It's time for a website redesign and you aren't sure if your current web content management system can support the new features and functionality, not to mention user experience you want. Before you decide to cut the cord and enter into a complex RFP process, print off this 7-point checklist to determine if your CMS has what it takes to deliver your next generation higher education experience.
The sixth annual Ingeniux User Conference is just around the corner, and we are thrilled to have Rebekah Cancino, Content Strategy and User Experience Lead at Onward, join us as a keynote speaker for the event. In our exclusive pre-conference interview with Rebekah, we chat about the important intersection between content strategy and design. We then go on to discuss how organizations can use a cross-discipline collaboration approach to improve their content strategy.
In a perfect world, every organization would use a single content management system to manage all their content. Service and support, marketing, even the knowledge management team would use the same CMS. That CMS would provide all the features and functionality necessary to create great customer experiences. But that perfect world doesn't exist for most organizations. Even within a single department – like Marketing, for instance – you will often see more than one solution for managing content and experiences. In our wrap-up with content strategist Robert Rose, we discuss the state of web content management today, and how Marketing can effectively approach this complex landscape.
It's interesting to talk with potential customers and hear their requirements for making the course catalog available on the website. Some think all they can do is provide a PDF that they update every quarter. What we show them is something better. Something that gives them the best of both worlds: an online searchable catalog and a downloadable PDF for offline viewing or sharing.
You've decided you need a central hub for your employees, a place where they can go to read everything that's happening in the company, get access to tools and content they need to do their jobs, and a place where they can communicate and collaborate with their teammates and the rest of the company. This central hub is your Intranet. The easy part is deciding you need one, now the work begins to get it implemented.

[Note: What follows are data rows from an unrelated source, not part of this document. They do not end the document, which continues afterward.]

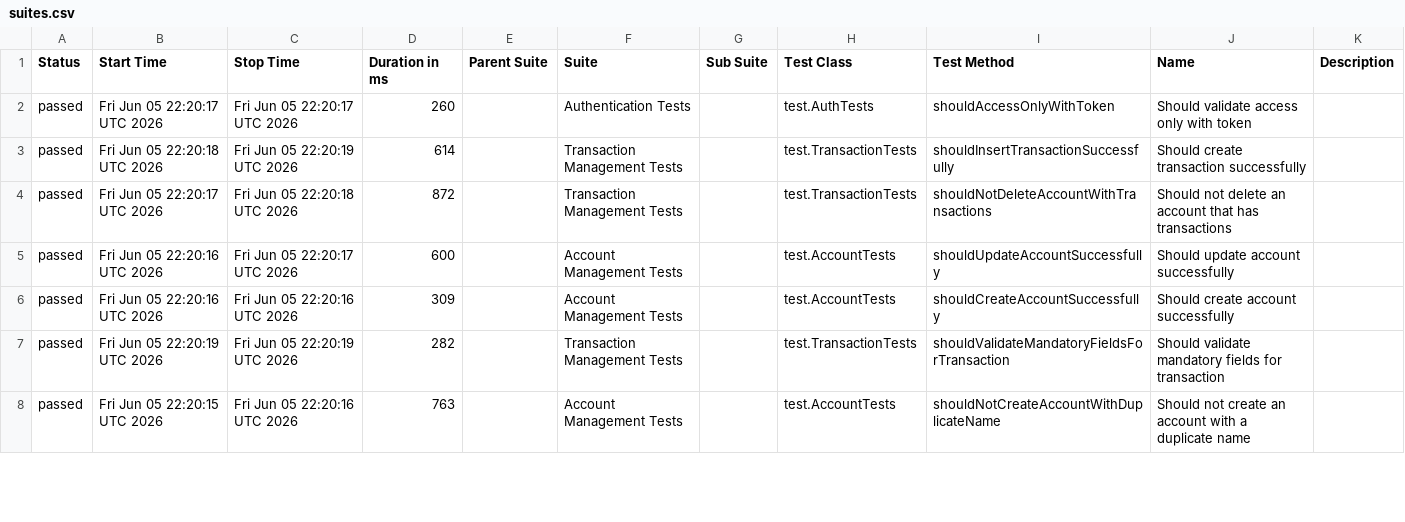
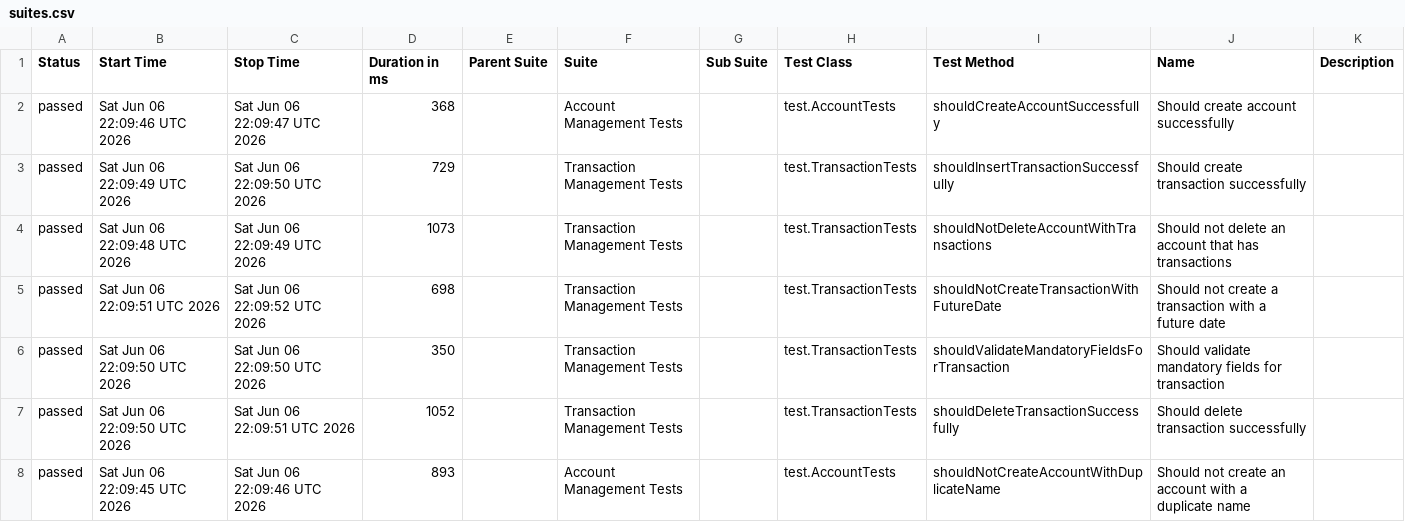
Before and after one commit to JosinaldoGJunior/java-automation-api, a CSV file: data/suites.csv, drawn as a sheet; only a part is shown; the diff covers the shown part only.

```diff
--- a/data/suites.csv
+++ b/data/suites.csv
@@ -1,8 +1,8 @@
 "Status","Start Time","Stop Time","Duration in ms","Parent Suite","Suite","Sub Suite","Test Class","Test Method","Name","Description"
-"passed","Fri Jun 05 22:20:17 UTC 2026","Fri Jun 05 22:20:17 UTC 2026","260","","Authentication Tests","","test.AuthTests","shouldAccessOnlyWithToken","Should validate access only with token",""
-"passed","Fri Jun 05 22:20:18 UTC 2026","Fri Jun 05 22:20:19 UTC 2026","614","","Transaction Management Tests","","test.TransactionTests","shouldInsertTransactionSuccessfully","Should create transaction successfully",""
-"passed","Fri Jun 05 22:20:17 UTC 2026","Fri Jun 05 22:20:18 UTC 2026","872","","Transaction Management Tests","","test.TransactionTests","shouldNotDeleteAccountWithTransactions","Should not delete an account that has transactions",""
-"passed","Fri Jun 05 22:20:16 UTC 2026","Fri Jun 05 22:20:17 UTC 2026","600","","Account Management Tests","","test.AccountTests","shouldUpdateAccountSuccessfully","Should update account successfully",""
-"passed","Fri Jun 05 22:20:16 UTC 2026","Fri Jun 05 22:20:16 UTC 2026","309","","Account Management Tests","","test.AccountTests","shouldCreateAccountSuccessfully","Should create account successfully",""
-"passed","Fri Jun 05 22:20:19 UTC 2026","Fri Jun 05 22:20:19 UTC 2026","282","","Transaction Management Tests","","test.TransactionTests","shouldValidateMandatoryFieldsForTransaction","Should validate mandatory fields for transaction",""
-"passed","Fri Jun 05 22:20:15 UTC 2026","Fri Jun 05 22:20:16 UTC 2026","763","","Account Management Tests","","test.AccountTests","shouldNotCreateAccountWithDuplicateName","Should not create an account with a duplicate name",""
+"passed","Sat Jun 06 22:09:46 UTC 2026","Sat Jun 06 22:09:47 UTC 2026","368","","Account Management Tests","","test.AccountTests","shouldCreateAccountSuccessfully","Should create account successfully",""
+"passed","Sat Jun 06 22:09:49 UTC 2026","Sat Jun 06 22:09:50 UTC 2026","729","","Transaction Management Tests","","test.TransactionTests","shouldInsertTransactionSuccessfully","Should create transaction successfully",""
+"passed","Sat Jun 06 22:09:48 UTC 2026","Sat Jun 06 22:09:49 UTC 2026","1073","","Transaction Management Tests","","test.TransactionTests","shouldNotDeleteAccountWithTransactions","Should not delete an account that has transactions",""
+"passed","Sat Jun 06 22:09:51 UTC 2026","Sat Jun 06 22:09:52 UTC 2026","698","","Transaction Management Tests","","test.TransactionTests","shouldNotCreateTransactionWithFutureDate","Should not create a transaction with a future date",""
+"passed","Sat Jun 06 22:09:50 UTC 2026","Sat Jun 06 22:09:50 UTC 2026","350","","Transaction Management Tests","","test.TransactionTests","shouldValidateMandatoryFieldsForTransaction","Should validate mandatory fields for transaction",""
+"passed","Sat Jun 06 22:09:50 UTC 2026","Sat Jun 06 22:09:51 UTC 2026","1052","","Transaction Management Tests","","test.TransactionTests","shouldDeleteTransactionSuccessfully","Should delete transaction successfully",""
+"passed","Sat Jun 06 22:09:45 UTC 2026","Sat Jun 06 22:09:46 UTC 2026","893","","Account Management Tests","","test.AccountTests","shouldNotCreateAccountWithDuplicateName","Should not create an account with a duplicate name",""
```
Also changed, not shown: 14 edited cells elsewhere in this file, 31 other files.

Creating great web experiences for prospective students, parents, and alumni is top of mind for all higher education institutions. As a result, the marketing and communications teams spend a great deal of time and effort to ensure those experiences are engaging and help drive conversions. So, what happens once a student decides to attend your institution? How do you seamlessly shift focus and effort to admissions and retention? A student portal can help.
It would be crazy to think that mobile experiences aren't important in Higher Education. After all, what prospective student today doesn't have a mobile device and doesn't use it as much, or more than their laptop? As higher education institutions develop their web experiences, they need to consider the role that mobile plays.
The customer is in control. All savvy marketers and web managers now know this. It’s our job to present them with the type of content they demand in a personalized, contextual way. The question is: How do we do this productively? To be successful, we need a new approach. In this blog, we explore a structured or intelligent content delivery approach. An approach that might be the answer we all desperately need.